Velie's, Moline

Velie's, Moline.

All of us should consider this as reassuring, sentimental news. The Plantation is going to reopen in Moline. Well, it's really Velie's, but for those with gray hair, it is still the Plantation.

Psst! "It is 99.95 percent a done-deal," says David Koenig, an owner of what was one of mid-America's most famous eateries. The place is planned to reopen - with an entirely different char-acter - on Oct. 1.

It will have a new personality, but before getting into that, it should be said that there were no takers for the $1.8 million price tag that had been placed on the blufftop spa.

"We had a number of lookers and an offer. But no real takers," says Koenig. "One unexpected use was for its conversion into a residence again. Rumors were flying. Of course, I'll not tell, but it was not a Quad-City physi-cian from India, as some people have been whispering." The owners, David Koenig and Allan Johnson, were determined to put the building into use again after its closing a few months ago. A giant full-service restaurant, as they had operated the place, was no longer practical. They locked the doors.

"It'll be different now," says Koenig. "The Back Door, our lower level lounge, will become Governor's West, operating as one of our Governor's outlets." There will be some cosmetic changes to match the ambiance (always a chi-chi word to toss around) so the Velie place matches the personality of the two Governor's.

The big switch will be on the main and sec-ond floors.

"We're turning the Plantation, er Velie's, into one of Ameri-ca's spiffiest antique malls," says Koenig. "It will be a new concept, in a setting of grandeur unlike anyplace you've seen. We've researched this antique mall market extensively. The method is quite viable."

Koenig said the major reason was to put the building back into use again.

"It just couldn't sit there. It's too good. If other opportunities become available, we would be able to make arrangements. As to the proposal this week that the building could become a giant cen-ter for the arts? Well, I would say that's out at this moment with our current plans, but I won't foreclose on something like that happening some day. Though, with that many organizations involved, a lot of problems are present."

As to the restaurant's present contents, there will be an auc-tion of the restaurant equipment, and the rest of the goodies that decorated the landmark may be sold when the antique mall opens. So there! That small town flavor

Following up on that clamorous Quad-City visit by Bill Clin-ton: Greg Boll, one of the Quad-City Times photogs who covered the candidate's visit to Burlington, hurried back with his film.

"All along the way, in towns like Mediapolis and Wapello, and in farm drives and in Tastee-Freeze lots, cars were parked. Folks stood outside, or sat on hoods or in the back of pickups, waiting for the big Clinton bus caravan. They'd flash their lights on and off; it reminded me of fireflies in the night." Lucky notes

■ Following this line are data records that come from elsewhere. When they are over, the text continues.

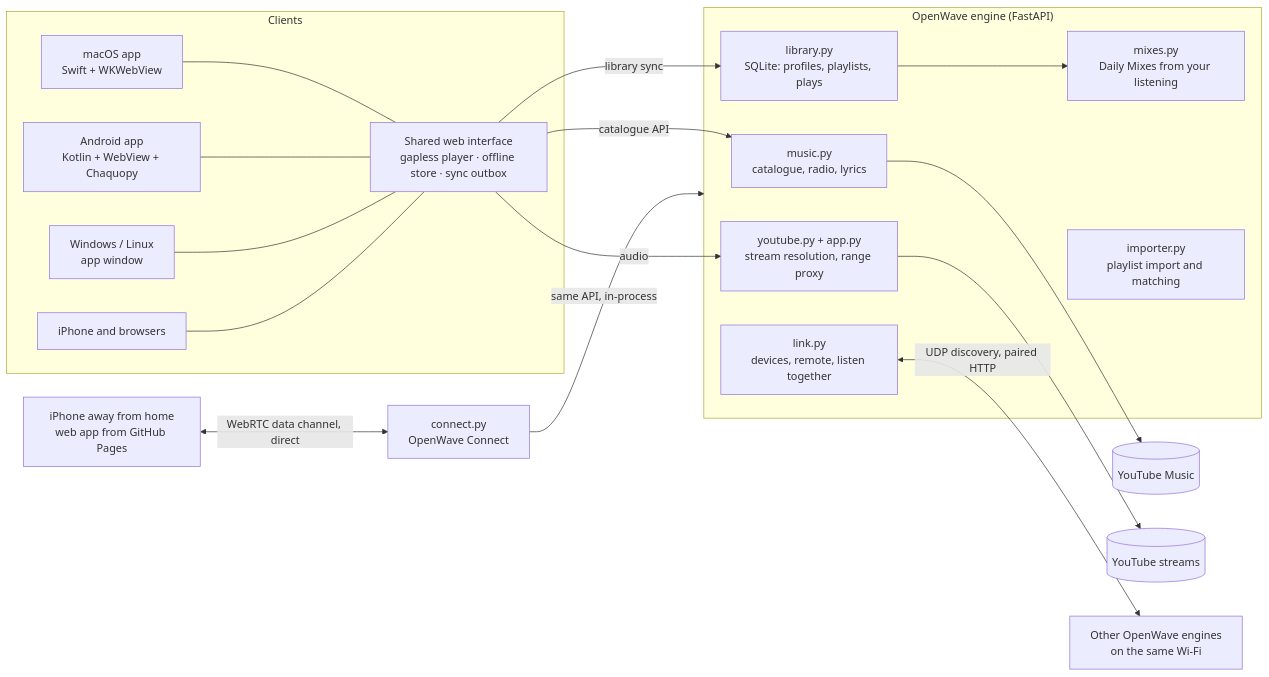
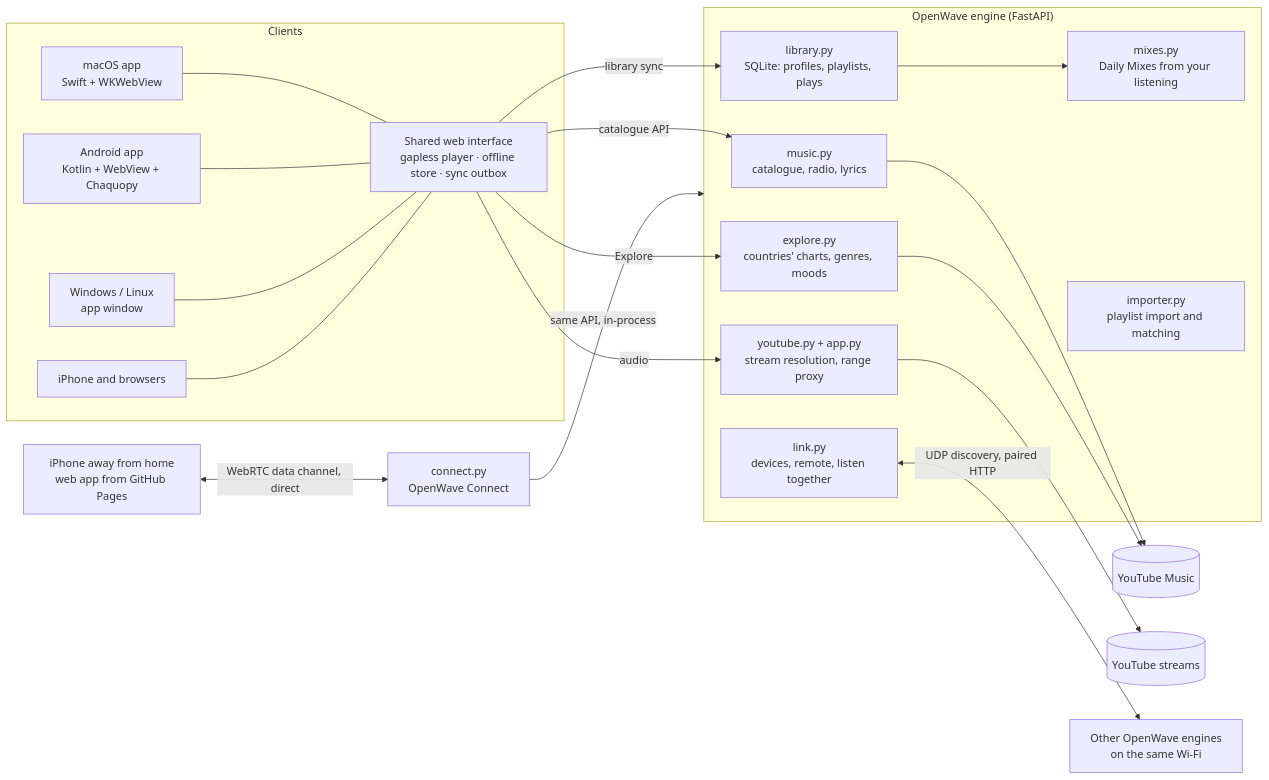
The diagram in README.md (SaiSiddharthBS/OpenWave), drawn with Mermaid before and after one commit. The commit also changed other lines of this file and 25 other files, not shown here.

First line of the commit message:
Explore: the world's charts on a dotted map

````diff
--- a/README.md
+++ b/README.md
@@ -263,36 +282,39 @@
 ```mermaid
 flowchart LR
   subgraph Clients
     UI["Shared web interface<br/>gapless player · offline store · sync outbox"]
     Mac["macOS app<br/>Swift + WKWebView"]
     And["Android app<br/>Kotlin + WebView + Chaquopy"]
     Desk["Windows / Linux<br/>app window"]
     Web["iPhone and browsers"]
   end
   subgraph Engine["OpenWave engine (FastAPI)"]
     Music["music.py<br/>catalogue, radio, lyrics"]
+    Explore["explore.py<br/>countries' charts, genres, moods"]
     Stream["youtube.py + app.py<br/>stream resolution, range proxy"]
     Lib["library.py<br/>SQLite: profiles, playlists, plays"]
     Mixes["mixes.py<br/>Daily Mixes from your listening"]
     Imp["importer.py<br/>playlist import and matching"]
     Link["link.py<br/>devices, remote, listen together"]
   end
   YTM[("YouTube Music")]
   YT[("YouTube streams")]
   Peers["Other OpenWave engines<br/>on the same Wi-Fi"]
   Mac --- UI
   And --- UI
   Desk --- UI
   Web --- UI
   UI -->|catalogue API| Music
   UI -->|audio| Stream
   UI -->|library sync| Lib
   Lib --> Mixes
   Music --> YTM
+  UI -->|Explore| Explore
+  Explore --> YTM
   Stream --> YT
   Link <-->|UDP discovery, paired HTTP| Peers
   Phone["iPhone away from home<br/>web app from GitHub Pages"]
   Conn["connect.py<br/>OpenWave Connect"]
   Phone <-->|WebRTC data channel, direct| Conn
   Conn -->|same API, in-process| Engine
 ```
````
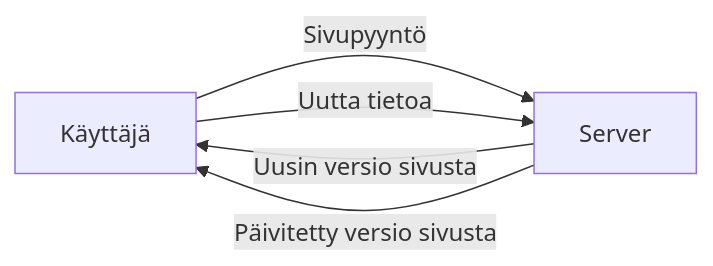
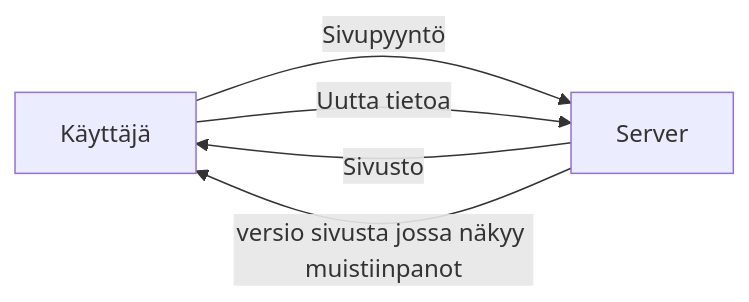
Before and after one commit to AA3171/palautus: the diagram in osa0/04.md, drawn with Mermaid.

````diff
--- a/osa0/04.md
+++ b/osa0/04.md
@@ -1,7 +1,7 @@
 ```mermaid
 flowchart LR;
     Käyttäjä-->|Sivupyyntö|Server
-    Server-->|Uusin versio sivusta|Käyttäjä
+    Server-->|Sivusto|Käyttäjä
     Käyttäjä-->|Uutta tietoa|Server
-    Server-->|Päivitetty versio sivusta|Käyttäjä
+    Server-->|versio sivusta jossa näkyy muistiinpanot|Käyttäjä
 ```
````
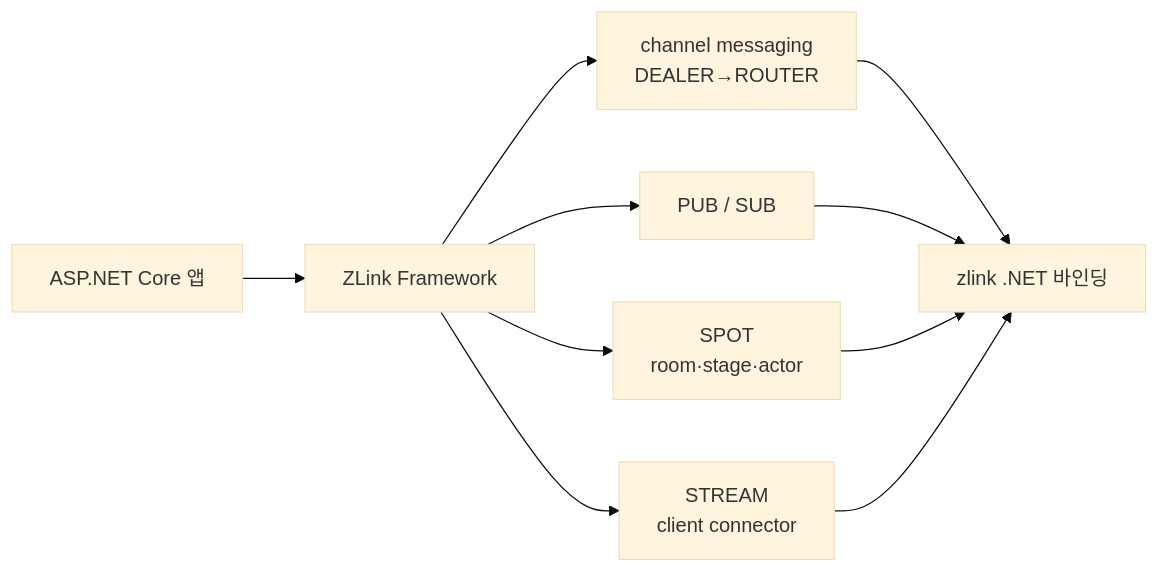
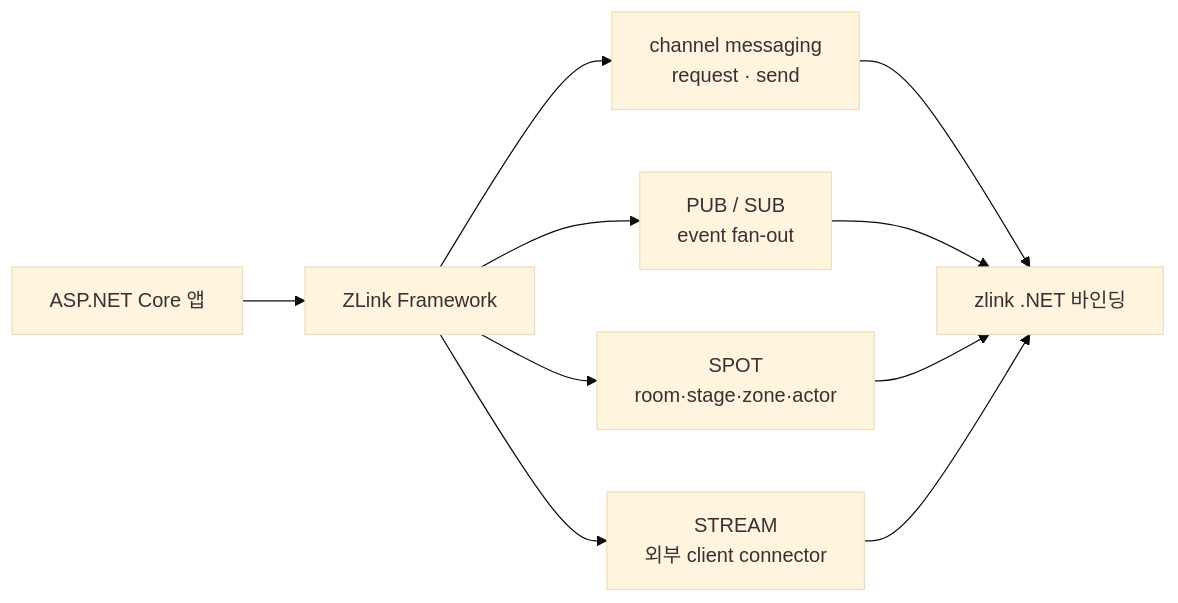
Before and after one commit to kairos-code-dev/zlink: the diagram in framework/languages/dotnet/doc/guide/01-overview.ko.md, drawn with Mermaid (base theme). The commit also changed other lines of this file and 1 other file, not shown here.

````diff
--- a/framework/languages/dotnet/doc/guide/01-overview.ko.md
+++ b/framework/languages/dotnet/doc/guide/01-overview.ko.md
@@ -73,9 +105,9 @@
 ```mermaid
 flowchart LR
   App[ASP.NET Core 앱] --> FW[ZLink Framework]
-  FW --> CM[channel messaging<br/>DEALER→ROUTER]
-  FW --> PS[PUB / SUB]
-  FW --> SP[SPOT<br/>room·stage·actor]
-  FW --> ST[STREAM<br/>client connector]
+  FW --> CM[channel messaging<br/>request · send]
+  FW --> PS[PUB / SUB<br/>event fan-out]
+  FW --> SP[SPOT<br/>room·stage·zone·actor]
+  FW --> ST[STREAM<br/>외부 client connector]
   CM & PS & SP & ST --> ZB[zlink .NET 바인딩]
 ```
````
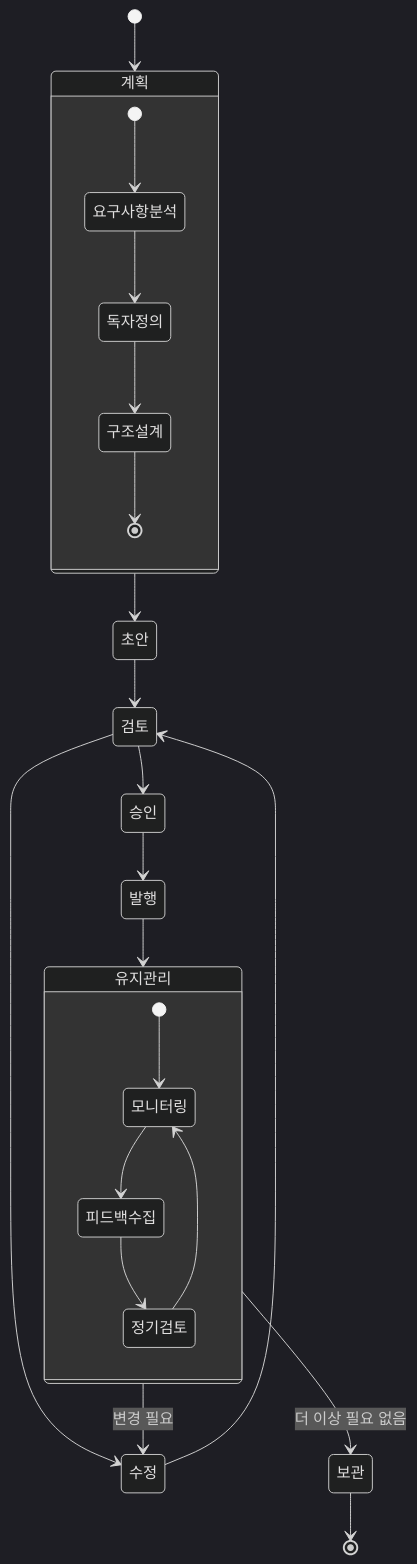
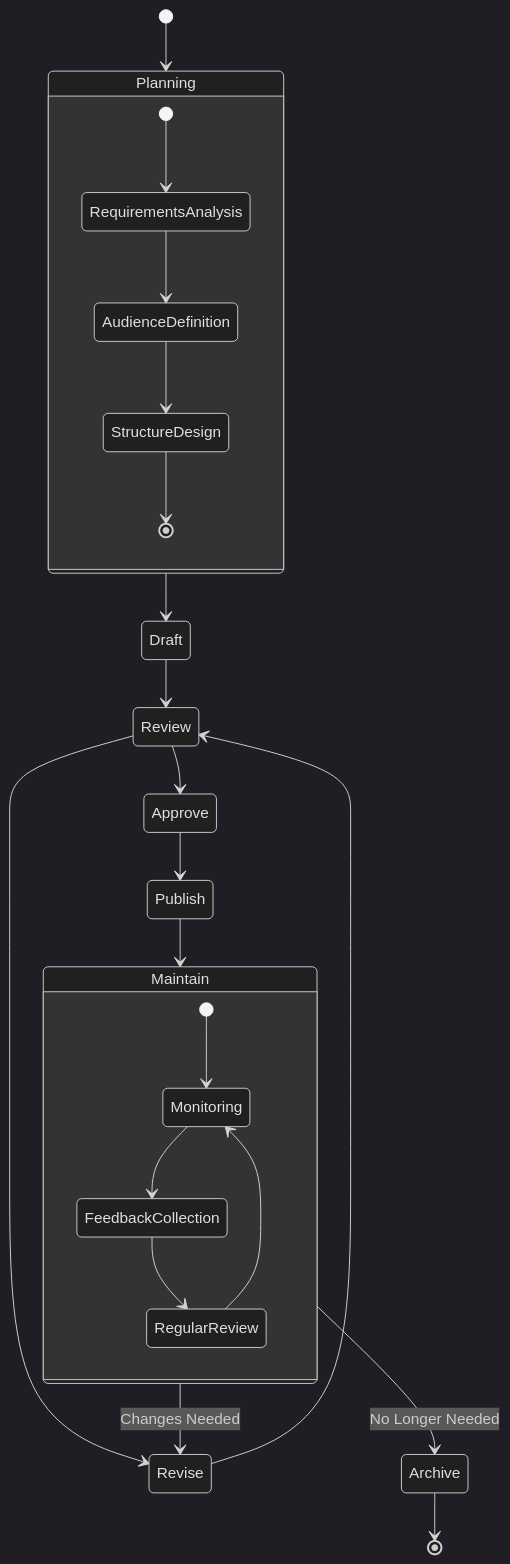
One commit to bbalganjjm/prompt-driven-development changed the third of 3 diagrams in 5.prompt-driven-development-methodology-documentation.md. Above: the diagram before and after it, drawn with Mermaid (dark theme). The commit also changed other lines of this file and 3 other files, not shown here.

````diff
--- a/5.prompt-driven-development-methodology-documentation.md
+++ b/5.prompt-driven-development-methodology-documentation.md
@@ -596,28 +594,28 @@
 ```mermaid
 stateDiagram-v2
-    [*] --> 계획
-    계획 --> 초안
-    초안 --> 검토
-    검토 --> 수정
-    수정 --> 검토
-    검토 --> 승인
-    승인 --> 발행
-    발행 --> 유지관리
-    유지관리 --> 수정: 변경 필요
-    유지관리 --> 보관: 더 이상 필요 없음
-    보관 --> [*]
+    [*] --> Planning
+    Planning --> Draft
+    Draft --> Review
+    Review --> Revise
+    Revise --> Review
+    Review --> Approve
+    Approve --> Publish
+    Publish --> Maintain
+    Maintain --> Revise: Changes Needed
+    Maintain --> Archive: No Longer Needed
+    Archive --> [*]
     
-    state 계획 {
-        [*] --> 요구사항분석
-        요구사항분석 --> 독자정의
-        독자정의 --> 구조설계
-        구조설계 --> [*]
+    state Planning {
+        [*] --> RequirementsAnalysis
+        RequirementsAnalysis --> AudienceDefinition
+        AudienceDefinition --> StructureDesign
+        StructureDesign --> [*]
     }
     
-    state 유지관리 {
-        [*] --> 모니터링
-        모니터링 --> 피드백수집
-        피드백수집 --> 정기검토
-        정기검토 --> 모니터링
+    state Maintain {
+        [*] --> Monitoring
+        Monitoring --> FeedbackCollection
+        FeedbackCollection --> RegularReview
+        RegularReview --> Monitoring
     }
 ```
````
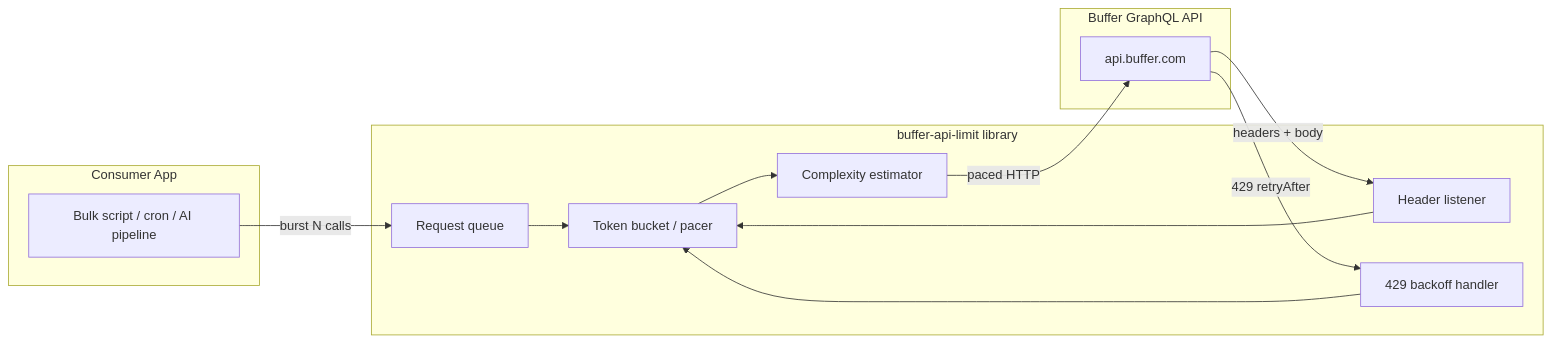
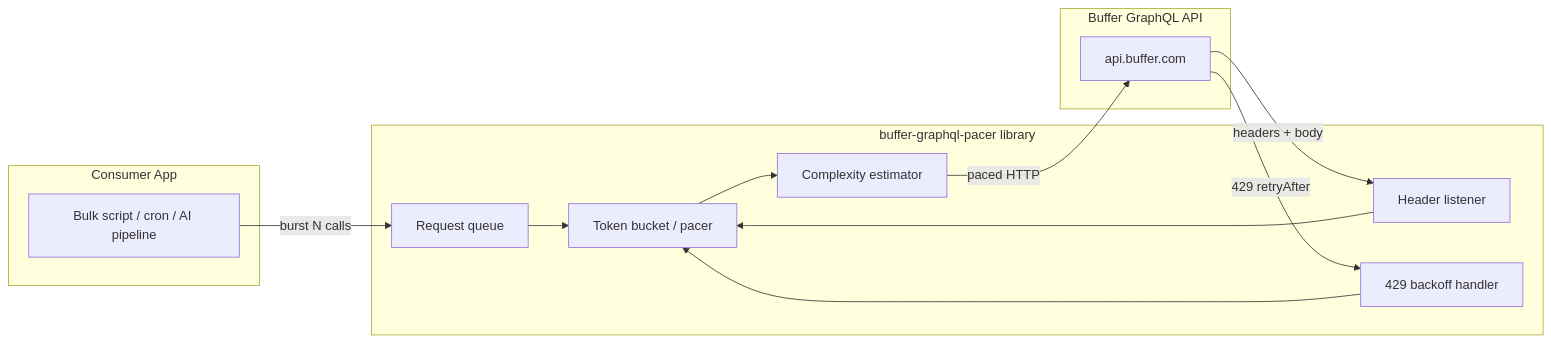
Before and after one commit to chauhannishith/buffer-graphql-pacer: the first of 2 diagrams in docs/IMPLEMENTATION_PLAN.md, drawn with Mermaid. The commit also changed other lines of this file and 3 other files, not shown here.

Commit message:
chore: align repo URLs and docs with buffer-graphql-pacer rename

````diff
--- a/docs/IMPLEMENTATION_PLAN.md
+++ b/docs/IMPLEMENTATION_PLAN.md
@@ -70,27 +70,27 @@
 ```mermaid
 flowchart LR
   subgraph app [Consumer App]
     Script[Bulk script / cron / AI pipeline]
   end
 
-  subgraph lib [buffer-api-limit library]
+  subgraph lib [buffer-graphql-pacer library]
     Q[Request queue]
     TB[Token bucket / pacer]
     HL[Header listener]
     CE[Complexity estimator]
     RB[429 backoff handler]
   end
 
   subgraph buffer [Buffer GraphQL API]
     API[api.buffer.com]
   end
 
   Script -->|burst N calls| Q
   Q --> TB
   TB --> CE
   CE -->|paced HTTP| API
   API -->|headers + body| HL
   HL --> TB
   API -->|429 retryAfter| RB
   RB --> TB
 ```
````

Don't pick a four-leaf-clover if you want good luck - call Bettendorf Park Board Band. In a sodden summer, not a concert was rained-out. After a week of deluges, the clouds parted for the band to play its season finale, a 25th anniversary concert in twi-light summery sunlight. Other omens of good luck: The band has played gigs for four seasons at Quad-City Thunder games; when-ever they played, the team won. The Thunder has wisely engaged the band for this year's opener. Whenever the band played at O'Donnell Stadium in Davenport, the home team won. The band was called upon to play for the grand opening cruise of The President, but not the Diamond Lady. Well, you know what hap-pened to the Diamond Lady! Absolutely rotten riddle

Q. You say you had a dream that you were a muffler? Well, how do you feel this morning?

A. Exhausted.